Celtis tenuifolia is highly regarded by Sternberg (2004), who considers it to be a characterful tree suitable for small gardens. As a native of rocky places it is slow-growing (9 m in 30 years at Starhill Forest Arboretum) and tolerant of adverse conditions. It colours a good yellow in autumn, and its silvery brown bark and intricate branching pattern make the winter silhouette attractive.

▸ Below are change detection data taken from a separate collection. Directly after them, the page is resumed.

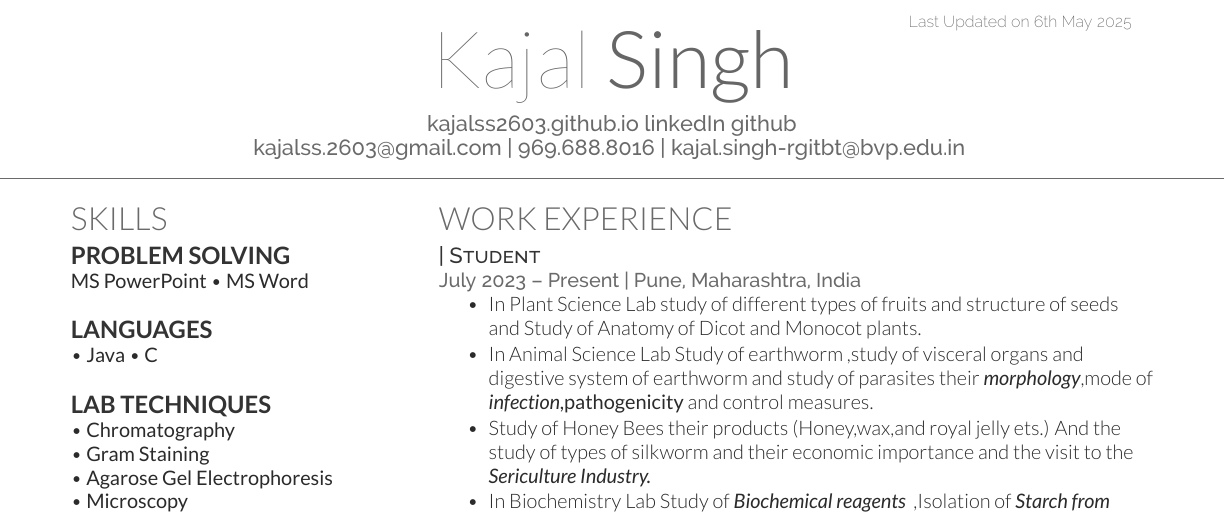
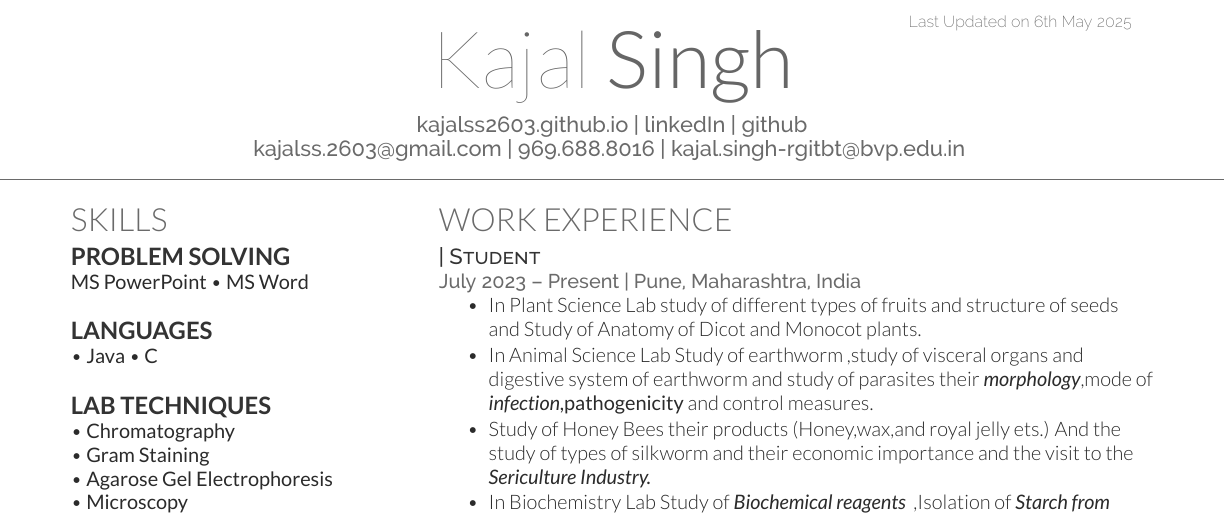
Before and after one commit to hanisntsolo/resume, a LaTeX CV (dhirendra-pratap-singh-resume.tex): part of the page, cut so that both start at the same text. Compiled offline with XeLaTeX.

Commit message:
modified to my resume from hanisntsolos fork

```diff
--- a/dhirendra-pratap-singh-resume.tex
+++ b/dhirendra-pratap-singh-resume.tex
@@ -60,7 +60,7 @@
 % \namesection{Kajal}{Singh}{ }\urlstyle{same}| \href{https:}{| \href{https://github.com/hanisntsolo}{ \\
 % \href{mailto:ds.pratap1997@gmail.com}{kajalss.2603@gmail.com} |} \href{tel:+919169761452} {9696888016} | \href{mailto:kajal.singh-rgitbt@bvp.edu.in}{kajal.singh-rgitbt@bvp.edu.in}
 % }
-\namesection{Kajal}{Singh}{ \urlstyle{same}\href{https://kajalss2603.github.io/resume}{kajalss2603.github.io}  \href{https://www.linkedin.com/in/kajalss2603}{linkedIn}  \href{https://github.com/kajalss2603}{github} \\
+\namesection{Kajal}{Singh}{ \urlstyle{same}\href{https://kajalss2603.github.io/resume}{kajalss2603.github.io |}  \href{https://www.linkedin.com/in/kajalss2603}{linkedIn |}  \href{https://github.com/kajalss2603}{github} \\
 \href{mailto:kajalss.2603@gmail.com}{kajalss.2603@gmail.com} | \href{tel:+919696888016} {969.688.8016} | \href{mailto:kajal.singh-rgitbt@bvp.edu.in}{kajal.singh-rgitbt@bvp.edu.in}
 }
 
```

Celtis tenuifolia has been grown at Kew since 1900 (this plant was obtained originally from the German nursery firm of Späth), and there is another old tree at Wakehurst Place. The Kew tree is 10–12 m tall, dbh 35 cm, with somewhat pendent branches from ascending main stems. In addition to the Starhill Forest tree, American collections often have good specimens, and where conditions are particularly favourable it need not be slow-growing. A 10 m tree at the JC Raulston Arboretum was planted in 1998 and looks set to be large and shady in maturity. It has grown well at Rogów Arboretum since 1961 (P. Banaszczak, pers. comm. 2007), and would seem to be an excellent tree for continental climates.